▶ [WHAT TO PRODUCE]: Report, as a bare number, how many lines of the material below contain the word "import".

(RECORDED INFORMATION)

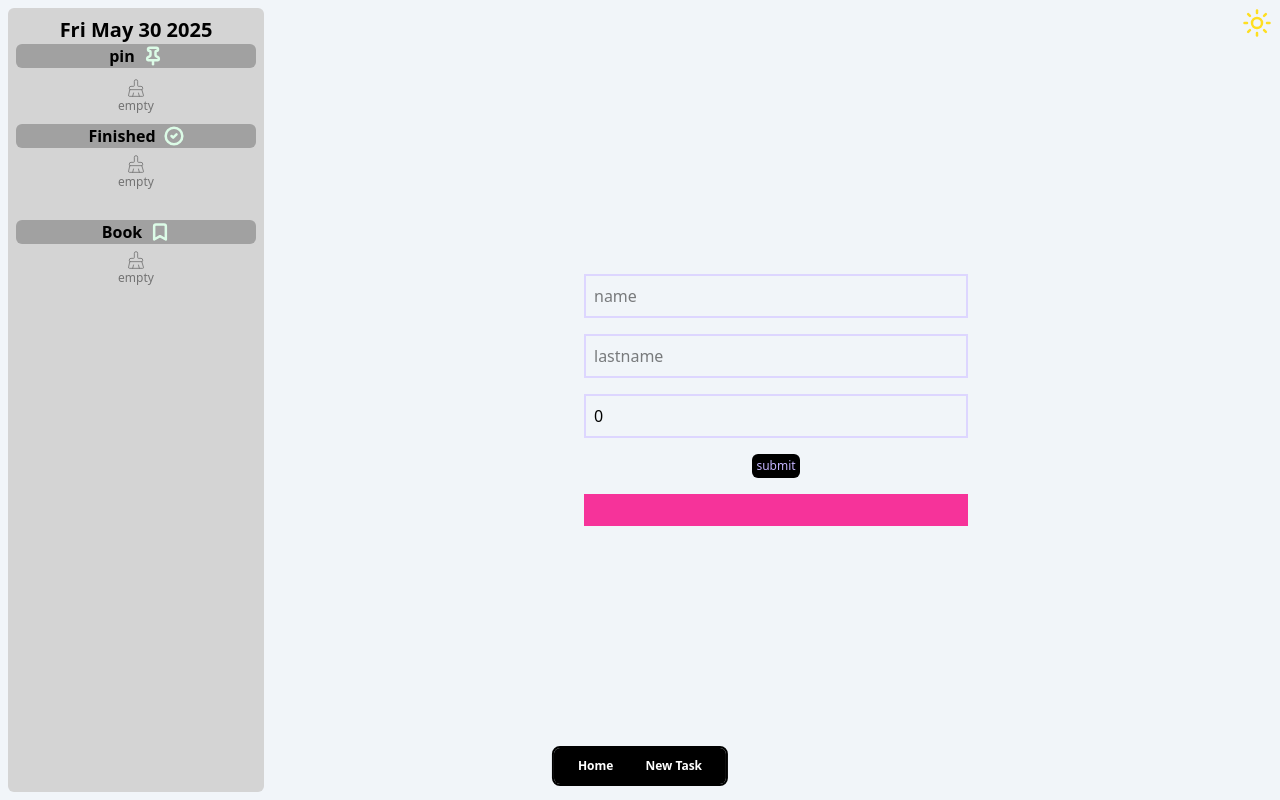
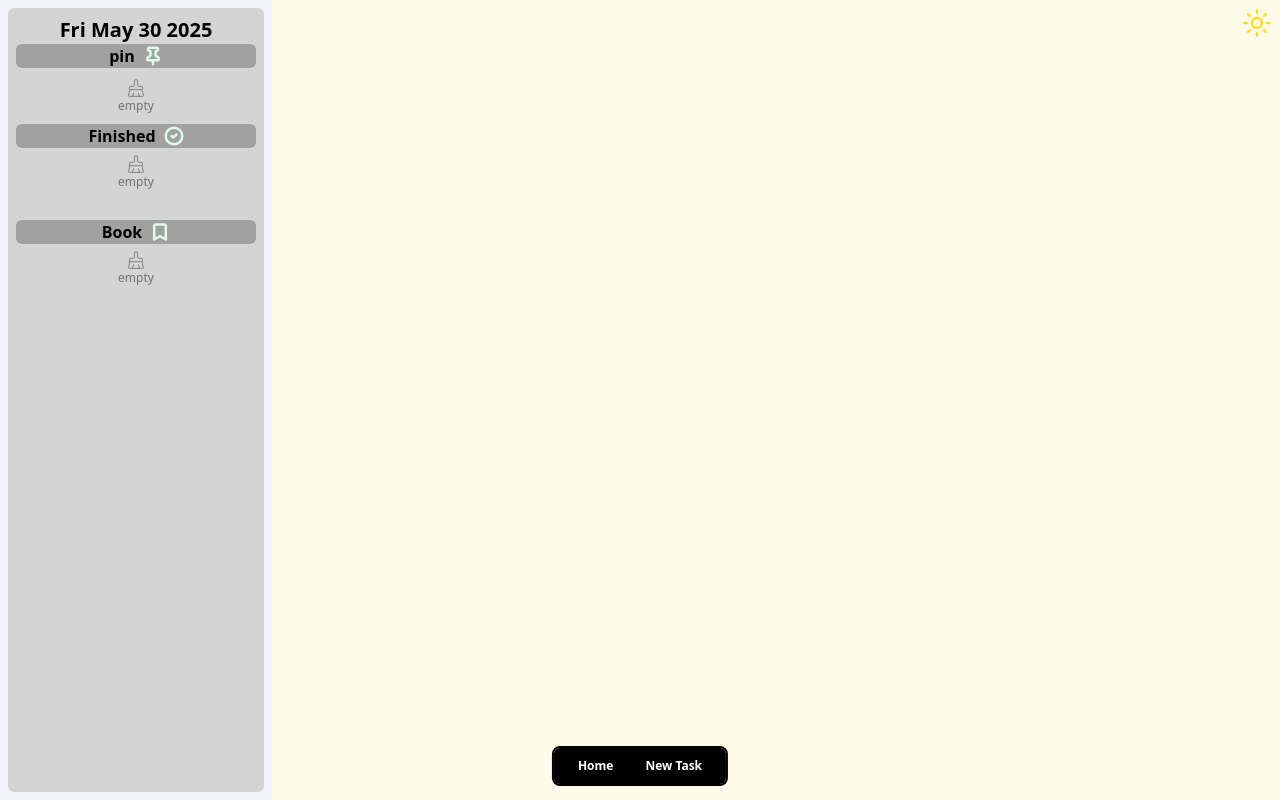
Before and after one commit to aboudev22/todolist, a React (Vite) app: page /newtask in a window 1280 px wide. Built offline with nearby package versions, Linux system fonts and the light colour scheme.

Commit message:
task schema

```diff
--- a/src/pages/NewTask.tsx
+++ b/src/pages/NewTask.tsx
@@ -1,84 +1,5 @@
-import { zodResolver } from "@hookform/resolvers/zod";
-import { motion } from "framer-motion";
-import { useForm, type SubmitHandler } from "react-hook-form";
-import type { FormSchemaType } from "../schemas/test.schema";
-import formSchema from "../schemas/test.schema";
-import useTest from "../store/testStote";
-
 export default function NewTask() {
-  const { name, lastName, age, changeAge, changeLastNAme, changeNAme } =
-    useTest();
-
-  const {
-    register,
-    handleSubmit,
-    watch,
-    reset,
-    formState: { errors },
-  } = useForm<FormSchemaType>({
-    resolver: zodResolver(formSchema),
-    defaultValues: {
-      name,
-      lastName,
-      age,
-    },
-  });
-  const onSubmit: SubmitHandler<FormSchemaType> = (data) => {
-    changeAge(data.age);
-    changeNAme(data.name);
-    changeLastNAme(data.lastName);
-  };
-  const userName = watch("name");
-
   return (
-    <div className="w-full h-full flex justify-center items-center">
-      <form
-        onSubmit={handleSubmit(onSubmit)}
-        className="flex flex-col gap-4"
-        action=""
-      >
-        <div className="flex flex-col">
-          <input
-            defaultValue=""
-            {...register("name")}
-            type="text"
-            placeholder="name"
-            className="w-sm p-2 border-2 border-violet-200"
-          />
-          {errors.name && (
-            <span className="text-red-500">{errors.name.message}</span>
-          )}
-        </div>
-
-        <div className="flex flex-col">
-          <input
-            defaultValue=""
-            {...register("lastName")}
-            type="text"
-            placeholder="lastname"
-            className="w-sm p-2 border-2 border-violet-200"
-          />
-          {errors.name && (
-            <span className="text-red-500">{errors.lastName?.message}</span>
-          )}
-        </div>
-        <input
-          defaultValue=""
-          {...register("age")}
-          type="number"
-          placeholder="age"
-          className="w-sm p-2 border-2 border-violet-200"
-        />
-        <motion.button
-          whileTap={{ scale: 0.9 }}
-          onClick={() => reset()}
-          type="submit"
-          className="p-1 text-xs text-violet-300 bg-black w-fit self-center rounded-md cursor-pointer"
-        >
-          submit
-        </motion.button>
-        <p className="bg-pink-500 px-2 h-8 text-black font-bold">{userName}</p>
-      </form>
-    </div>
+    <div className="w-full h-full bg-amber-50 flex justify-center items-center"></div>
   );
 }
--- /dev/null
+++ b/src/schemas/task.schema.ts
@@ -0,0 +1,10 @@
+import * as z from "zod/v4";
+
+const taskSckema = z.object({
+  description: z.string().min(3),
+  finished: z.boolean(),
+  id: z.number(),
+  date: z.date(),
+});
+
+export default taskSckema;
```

(End RECORDED INFORMATION)
(RECORDED INFORMATION)

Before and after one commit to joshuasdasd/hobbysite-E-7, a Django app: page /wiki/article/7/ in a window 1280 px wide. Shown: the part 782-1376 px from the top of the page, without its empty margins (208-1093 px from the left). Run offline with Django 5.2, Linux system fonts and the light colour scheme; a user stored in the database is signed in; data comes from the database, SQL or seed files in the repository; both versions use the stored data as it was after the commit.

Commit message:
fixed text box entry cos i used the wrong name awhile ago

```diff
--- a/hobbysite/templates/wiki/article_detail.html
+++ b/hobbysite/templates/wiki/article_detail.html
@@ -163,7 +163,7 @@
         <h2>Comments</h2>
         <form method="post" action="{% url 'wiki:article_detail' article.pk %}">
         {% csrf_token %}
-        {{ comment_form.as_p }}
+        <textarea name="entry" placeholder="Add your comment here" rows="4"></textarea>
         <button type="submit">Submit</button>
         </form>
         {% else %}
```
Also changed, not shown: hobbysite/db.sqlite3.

(End RECORDED INFORMATION)

▶ [SOLUTION]: 7